Stored entries:
━━━━━━━━━━━━━━━━━━━━

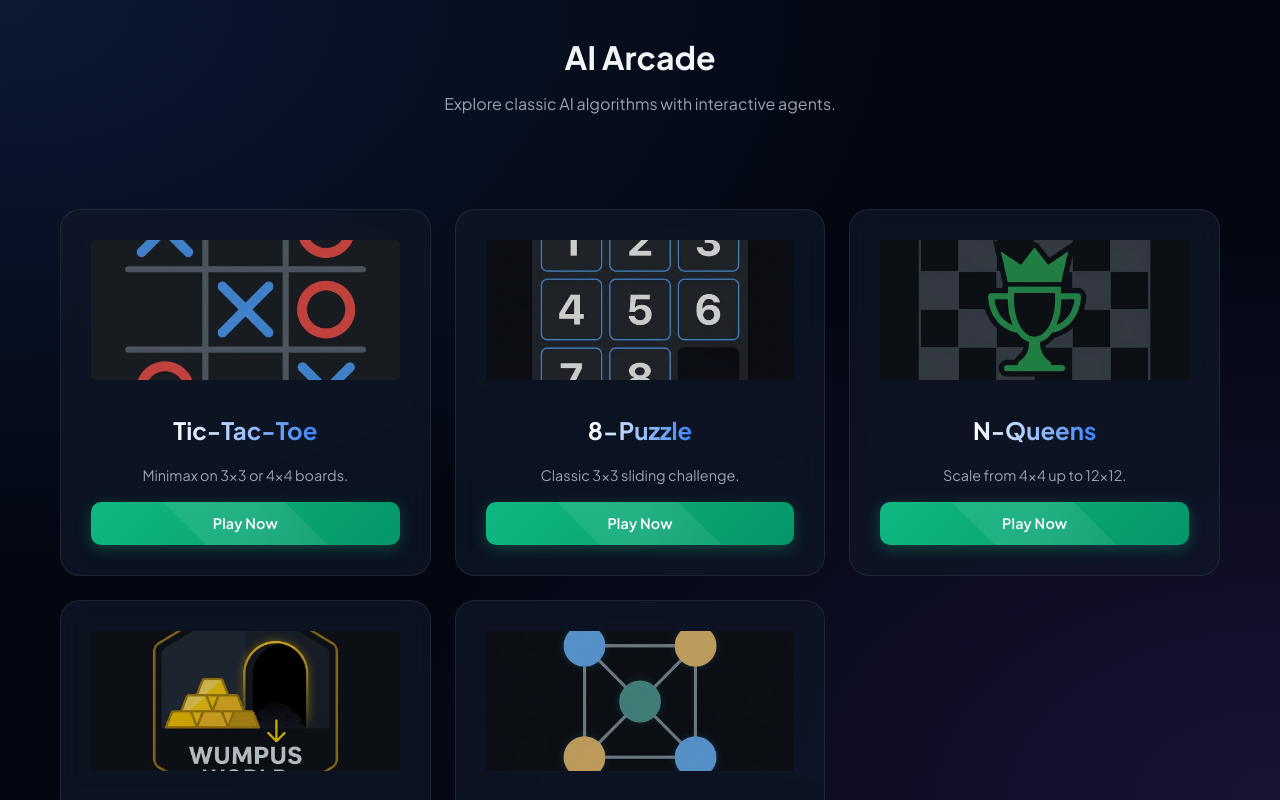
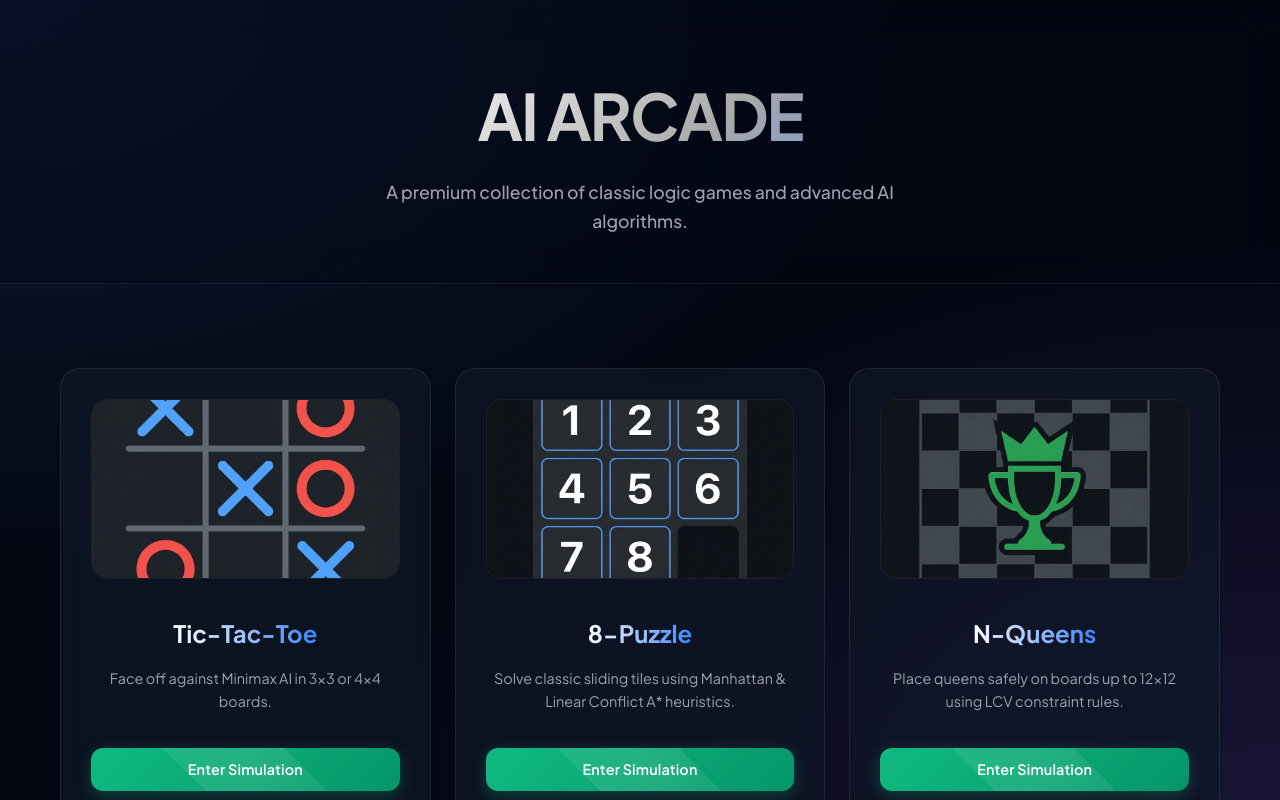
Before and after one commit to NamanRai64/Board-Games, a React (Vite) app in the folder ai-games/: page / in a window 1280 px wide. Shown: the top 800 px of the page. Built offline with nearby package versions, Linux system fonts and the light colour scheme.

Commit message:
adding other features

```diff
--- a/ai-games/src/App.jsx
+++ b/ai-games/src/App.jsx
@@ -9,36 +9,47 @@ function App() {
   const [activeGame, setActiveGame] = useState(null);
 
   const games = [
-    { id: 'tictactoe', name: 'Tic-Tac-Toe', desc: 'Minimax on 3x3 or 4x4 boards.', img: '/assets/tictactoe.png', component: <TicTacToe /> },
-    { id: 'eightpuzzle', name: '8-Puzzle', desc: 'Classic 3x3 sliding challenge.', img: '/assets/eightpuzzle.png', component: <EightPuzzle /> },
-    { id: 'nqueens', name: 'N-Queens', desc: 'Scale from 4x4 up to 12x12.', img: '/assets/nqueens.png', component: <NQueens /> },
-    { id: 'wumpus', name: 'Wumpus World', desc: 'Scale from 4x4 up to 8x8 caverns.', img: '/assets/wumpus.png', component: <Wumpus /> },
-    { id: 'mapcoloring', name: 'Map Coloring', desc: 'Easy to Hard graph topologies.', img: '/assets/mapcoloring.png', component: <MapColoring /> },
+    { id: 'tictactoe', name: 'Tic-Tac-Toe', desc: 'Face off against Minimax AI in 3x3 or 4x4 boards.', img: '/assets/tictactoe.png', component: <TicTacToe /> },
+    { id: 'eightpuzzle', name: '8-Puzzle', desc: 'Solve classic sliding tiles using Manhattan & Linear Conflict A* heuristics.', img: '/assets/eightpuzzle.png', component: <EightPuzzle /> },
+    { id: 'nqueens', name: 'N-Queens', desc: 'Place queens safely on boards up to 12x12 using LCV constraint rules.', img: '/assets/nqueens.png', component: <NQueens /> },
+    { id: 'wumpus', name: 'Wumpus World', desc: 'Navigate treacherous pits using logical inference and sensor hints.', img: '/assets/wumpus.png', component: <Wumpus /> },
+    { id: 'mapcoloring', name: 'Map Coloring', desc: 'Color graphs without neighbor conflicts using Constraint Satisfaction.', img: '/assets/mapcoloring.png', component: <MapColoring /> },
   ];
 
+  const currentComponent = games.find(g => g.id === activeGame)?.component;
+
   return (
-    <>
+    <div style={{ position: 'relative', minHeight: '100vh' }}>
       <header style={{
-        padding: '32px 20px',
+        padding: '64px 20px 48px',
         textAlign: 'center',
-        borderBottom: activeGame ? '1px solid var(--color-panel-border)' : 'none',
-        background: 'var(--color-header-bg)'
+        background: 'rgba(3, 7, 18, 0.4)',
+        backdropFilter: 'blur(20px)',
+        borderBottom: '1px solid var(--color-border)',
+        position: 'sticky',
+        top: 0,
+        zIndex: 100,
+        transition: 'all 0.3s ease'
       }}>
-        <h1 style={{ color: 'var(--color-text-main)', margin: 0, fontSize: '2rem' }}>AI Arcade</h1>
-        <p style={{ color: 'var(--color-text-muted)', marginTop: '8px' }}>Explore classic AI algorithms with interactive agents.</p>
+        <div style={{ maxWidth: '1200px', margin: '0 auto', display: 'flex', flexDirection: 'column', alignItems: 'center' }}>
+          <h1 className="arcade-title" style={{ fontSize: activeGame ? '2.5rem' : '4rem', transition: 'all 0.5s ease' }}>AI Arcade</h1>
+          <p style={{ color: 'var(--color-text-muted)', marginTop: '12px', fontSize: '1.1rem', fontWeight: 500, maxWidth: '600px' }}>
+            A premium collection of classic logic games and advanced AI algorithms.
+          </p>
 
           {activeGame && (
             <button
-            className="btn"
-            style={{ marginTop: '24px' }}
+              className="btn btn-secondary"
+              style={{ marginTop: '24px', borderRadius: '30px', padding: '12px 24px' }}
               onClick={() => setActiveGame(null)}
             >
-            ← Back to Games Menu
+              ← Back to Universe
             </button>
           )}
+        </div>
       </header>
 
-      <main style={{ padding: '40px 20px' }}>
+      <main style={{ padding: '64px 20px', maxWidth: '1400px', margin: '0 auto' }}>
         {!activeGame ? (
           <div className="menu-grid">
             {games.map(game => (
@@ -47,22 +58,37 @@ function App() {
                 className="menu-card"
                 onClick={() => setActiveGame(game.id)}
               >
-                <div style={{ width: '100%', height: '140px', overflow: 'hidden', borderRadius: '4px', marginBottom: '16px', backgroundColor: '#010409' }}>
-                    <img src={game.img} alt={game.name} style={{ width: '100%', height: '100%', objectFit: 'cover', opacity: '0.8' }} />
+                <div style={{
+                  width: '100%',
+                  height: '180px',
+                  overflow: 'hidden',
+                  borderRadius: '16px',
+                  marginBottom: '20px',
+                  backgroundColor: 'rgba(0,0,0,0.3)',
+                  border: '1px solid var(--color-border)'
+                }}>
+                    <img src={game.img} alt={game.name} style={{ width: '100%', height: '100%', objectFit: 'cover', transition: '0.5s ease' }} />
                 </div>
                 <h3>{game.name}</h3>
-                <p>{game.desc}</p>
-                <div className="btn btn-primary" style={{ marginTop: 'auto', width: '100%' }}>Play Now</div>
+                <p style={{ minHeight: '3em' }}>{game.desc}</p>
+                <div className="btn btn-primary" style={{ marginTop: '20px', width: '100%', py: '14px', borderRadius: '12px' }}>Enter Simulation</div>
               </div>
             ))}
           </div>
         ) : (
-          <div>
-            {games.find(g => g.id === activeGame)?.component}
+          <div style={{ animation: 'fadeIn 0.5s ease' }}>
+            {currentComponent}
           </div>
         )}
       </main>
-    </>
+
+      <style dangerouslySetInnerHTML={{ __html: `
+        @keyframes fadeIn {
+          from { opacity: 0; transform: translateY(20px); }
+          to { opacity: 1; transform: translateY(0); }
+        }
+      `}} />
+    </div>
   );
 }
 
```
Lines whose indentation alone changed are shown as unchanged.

━━━━━━━━━━━━━━━━━━━━

THE PROBLEM: The expected output is the full data above, reproduced exactly with no images.

SOLUTION BELOW:
Before and after one commit to NamanRai64/Board-Games, a React (Vite) app in the folder ai-games/: page / in a window 1280 px wide. Shown: the top 800 px of the page. Built offline with nearby package versions, Linux system fonts and the light colour scheme.

Commit message:
adding other features

```diff
--- a/ai-games/src/App.jsx
+++ b/ai-games/src/App.jsx
@@ -9,36 +9,47 @@ function App() {
   const [activeGame, setActiveGame] = useState(null);
 
   const games = [
-    { id: 'tictactoe', name: 'Tic-Tac-Toe', desc: 'Minimax on 3x3 or 4x4 boards.', img: '/assets/tictactoe.png', component: <TicTacToe /> },
-    { id: 'eightpuzzle', name: '8-Puzzle', desc: 'Classic 3x3 sliding challenge.', img: '/assets/eightpuzzle.png', component: <EightPuzzle /> },
-    { id: 'nqueens', name: 'N-Queens', desc: 'Scale from 4x4 up to 12x12.', img: '/assets/nqueens.png', component: <NQueens /> },
-    { id: 'wumpus', name: 'Wumpus World', desc: 'Scale from 4x4 up to 8x8 caverns.', img: '/assets/wumpus.png', component: <Wumpus /> },
-    { id: 'mapcoloring', name: 'Map Coloring', desc: 'Easy to Hard graph topologies.', img: '/assets/mapcoloring.png', component: <MapColoring /> },
+    { id: 'tictactoe', name: 'Tic-Tac-Toe', desc: 'Face off against Minimax AI in 3x3 or 4x4 boards.', img: '/assets/tictactoe.png', component: <TicTacToe /> },
+    { id: 'eightpuzzle', name: '8-Puzzle', desc: 'Solve classic sliding tiles using Manhattan & Linear Conflict A* heuristics.', img: '/assets/eightpuzzle.png', component: <EightPuzzle /> },
+    { id: 'nqueens', name: 'N-Queens', desc: 'Place queens safely on boards up to 12x12 using LCV constraint rules.', img: '/assets/nqueens.png', component: <NQueens /> },
+    { id: 'wumpus', name: 'Wumpus World', desc: 'Navigate treacherous pits using logical inference and sensor hints.', img: '/assets/wumpus.png', component: <Wumpus /> },
+    { id: 'mapcoloring', name: 'Map Coloring', desc: 'Color graphs without neighbor conflicts using Constraint Satisfaction.', img: '/assets/mapcoloring.png', component: <MapColoring /> },
   ];
 
+  const currentComponent = games.find(g => g.id === activeGame)?.component;
+
   return (
-    <>
+    <div style={{ position: 'relative', minHeight: '100vh' }}>
       <header style={{
-        padding: '32px 20px',
+        padding: '64px 20px 48px',
         textAlign: 'center',
-        borderBottom: activeGame ? '1px solid var(--color-panel-border)' : 'none',
-        background: 'var(--color-header-bg)'
+        background: 'rgba(3, 7, 18, 0.4)',
+        backdropFilter: 'blur(20px)',
+        borderBottom: '1px solid var(--color-border)',
+        position: 'sticky',
+        top: 0,
+        zIndex: 100,
+        transition: 'all 0.3s ease'
       }}>
-        <h1 style={{ color: 'var(--color-text-main)', margin: 0, fontSize: '2rem' }}>AI Arcade</h1>
-        <p style={{ color: 'var(--color-text-muted)', marginTop: '8px' }}>Explore classic AI algorithms with interactive agents.</p>
+        <div style={{ maxWidth: '1200px', margin: '0 auto', display: 'flex', flexDirection: 'column', alignItems: 'center' }}>
+          <h1 className="arcade-title" style={{ fontSize: activeGame ? '2.5rem' : '4rem', transition: 'all 0.5s ease' }}>AI Arcade</h1>
+          <p style={{ color: 'var(--color-text-muted)', marginTop: '12px', fontSize: '1.1rem', fontWeight: 500, maxWidth: '600px' }}>
+            A premium collection of classic logic games and advanced AI algorithms.
+          </p>
 
           {activeGame && (
             <button
-            className="btn"
-            style={{ marginTop: '24px' }}
+              className="btn btn-secondary"
+              style={{ marginTop: '24px', borderRadius: '30px', padding: '12px 24px' }}
               onClick={() => setActiveGame(null)}
             >
-            ← Back to Games Menu
+              ← Back to Universe
             </button>
           )}
+        </div>
       </header>
 
-      <main style={{ padding: '40px 20px' }}>
+      <main style={{ padding: '64px 20px', maxWidth: '1400px', margin: '0 auto' }}>
         {!activeGame ? (
           <div className="menu-grid">
             {games.map(game => (
@@ -47,22 +58,37 @@ function App() {
                 className="menu-card"
                 onClick={() => setActiveGame(game.id)}
               >
-                <div style={{ width: '100%', height: '140px', overflow: 'hidden', borderRadius: '4px', marginBottom: '16px', backgroundColor: '#010409' }}>
-                    <img src={game.img} alt={game.name} style={{ width: '100%', height: '100%', objectFit: 'cover', opacity: '0.8' }} />
+                <div style={{
+                  width: '100%',
+                  height: '180px',
+                  overflow: 'hidden',
+                  borderRadius: '16px',
+                  marginBottom: '20px',
+                  backgroundColor: 'rgba(0,0,0,0.3)',
+                  border: '1px solid var(--color-border)'
+                }}>
+                    <img src={game.img} alt={game.name} style={{ width: '100%', height: '100%', objectFit: 'cover', transition: '0.5s ease' }} />
                 </div>
                 <h3>{game.name}</h3>
-                <p>{game.desc}</p>
-                <div className="btn btn-primary" style={{ marginTop: 'auto', width: '100%' }}>Play Now</div>
+                <p style={{ minHeight: '3em' }}>{game.desc}</p>
+                <div className="btn btn-primary" style={{ marginTop: '20px', width: '100%', py: '14px', borderRadius: '12px' }}>Enter Simulation</div>
               </div>
             ))}
           </div>
         ) : (
-          <div>
-            {games.find(g => g.id === activeGame)?.component}
+          <div style={{ animation: 'fadeIn 0.5s ease' }}>
+            {currentComponent}
           </div>
         )}
       </main>
-    </>
+
+      <style dangerouslySetInnerHTML={{ __html: `
+        @keyframes fadeIn {
+          from { opacity: 0; transform: translateY(20px); }
+          to { opacity: 1; transform: translateY(0); }
+        }
+      `}} />
+    </div>
   );
 }
 
```
Lines whose indentation alone changed are shown as unchanged.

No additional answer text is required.